[Collected data entries]
----

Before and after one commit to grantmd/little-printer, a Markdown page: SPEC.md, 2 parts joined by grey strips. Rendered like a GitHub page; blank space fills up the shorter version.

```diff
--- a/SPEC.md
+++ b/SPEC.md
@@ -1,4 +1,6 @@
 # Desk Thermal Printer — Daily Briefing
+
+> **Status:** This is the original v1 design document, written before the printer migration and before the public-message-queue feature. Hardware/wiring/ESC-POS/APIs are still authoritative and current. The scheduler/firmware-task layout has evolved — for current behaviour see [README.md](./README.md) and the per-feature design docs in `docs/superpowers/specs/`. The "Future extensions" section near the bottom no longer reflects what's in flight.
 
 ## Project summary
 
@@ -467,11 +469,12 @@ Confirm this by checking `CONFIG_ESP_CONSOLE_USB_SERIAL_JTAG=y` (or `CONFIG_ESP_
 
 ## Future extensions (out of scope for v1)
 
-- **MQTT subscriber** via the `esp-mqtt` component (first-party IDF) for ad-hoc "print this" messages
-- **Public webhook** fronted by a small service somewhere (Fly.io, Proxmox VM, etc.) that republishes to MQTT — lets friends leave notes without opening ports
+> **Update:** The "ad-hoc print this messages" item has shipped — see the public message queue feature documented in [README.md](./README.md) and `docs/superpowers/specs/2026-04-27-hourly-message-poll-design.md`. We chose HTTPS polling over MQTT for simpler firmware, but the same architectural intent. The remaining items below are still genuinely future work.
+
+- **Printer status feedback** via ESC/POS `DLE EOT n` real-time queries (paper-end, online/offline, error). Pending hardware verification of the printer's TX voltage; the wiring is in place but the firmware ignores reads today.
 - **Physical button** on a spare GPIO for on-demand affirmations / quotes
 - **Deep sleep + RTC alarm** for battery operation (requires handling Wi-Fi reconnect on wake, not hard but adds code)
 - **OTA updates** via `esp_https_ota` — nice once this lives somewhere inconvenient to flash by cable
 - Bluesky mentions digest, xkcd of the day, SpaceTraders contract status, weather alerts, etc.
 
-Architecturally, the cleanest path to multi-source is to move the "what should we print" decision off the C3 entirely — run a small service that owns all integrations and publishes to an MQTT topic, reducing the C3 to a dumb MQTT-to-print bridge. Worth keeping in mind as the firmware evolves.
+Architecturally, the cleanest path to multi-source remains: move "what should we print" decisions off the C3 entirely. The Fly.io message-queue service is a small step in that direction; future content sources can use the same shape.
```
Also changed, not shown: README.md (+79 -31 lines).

----

Retype all of the lines shown above, keeping each one exact.

**Solved exercise:**
Before and after one commit to grantmd/little-printer, a Markdown page: SPEC.md, 2 parts joined by grey strips. Rendered like a GitHub page; blank space fills up the shorter version.

```diff
--- a/SPEC.md
+++ b/SPEC.md
@@ -1,4 +1,6 @@
 # Desk Thermal Printer — Daily Briefing
+
+> **Status:** This is the original v1 design document, written before the printer migration and before the public-message-queue feature. Hardware/wiring/ESC-POS/APIs are still authoritative and current. The scheduler/firmware-task layout has evolved — for current behaviour see [README.md](./README.md) and the per-feature design docs in `docs/superpowers/specs/`. The "Future extensions" section near the bottom no longer reflects what's in flight.
 
 ## Project summary
 
@@ -467,11 +469,12 @@ Confirm this by checking `CONFIG_ESP_CONSOLE_USB_SERIAL_JTAG=y` (or `CONFIG_ESP_
 
 ## Future extensions (out of scope for v1)
 
-- **MQTT subscriber** via the `esp-mqtt` component (first-party IDF) for ad-hoc "print this" messages
-- **Public webhook** fronted by a small service somewhere (Fly.io, Proxmox VM, etc.) that republishes to MQTT — lets friends leave notes without opening ports
+> **Update:** The "ad-hoc print this messages" item has shipped — see the public message queue feature documented in [README.md](./README.md) and `docs/superpowers/specs/2026-04-27-hourly-message-poll-design.md`. We chose HTTPS polling over MQTT for simpler firmware, but the same architectural intent. The remaining items below are still genuinely future work.
+
+- **Printer status feedback** via ESC/POS `DLE EOT n` real-time queries (paper-end, online/offline, error). Pending hardware verification of the printer's TX voltage; the wiring is in place but the firmware ignores reads today.
 - **Physical button** on a spare GPIO for on-demand affirmations / quotes
 - **Deep sleep + RTC alarm** for battery operation (requires handling Wi-Fi reconnect on wake, not hard but adds code)
 - **OTA updates** via `esp_https_ota` — nice once this lives somewhere inconvenient to flash by cable
 - Bluesky mentions digest, xkcd of the day, SpaceTraders contract status, weather alerts, etc.
 
-Architecturally, the cleanest path to multi-source is to move the "what should we print" decision off the C3 entirely — run a small service that owns all integrations and publishes to an MQTT topic, reducing the C3 to a dumb MQTT-to-print bridge. Worth keeping in mind as the firmware evolves.
+Architecturally, the cleanest path to multi-source remains: move "what should we print" decisions off the C3 entirely. The Fly.io message-queue service is a small step in that direction; future content sources can use the same shape.
```
Also changed, not shown: README.md (+79 -31 lines).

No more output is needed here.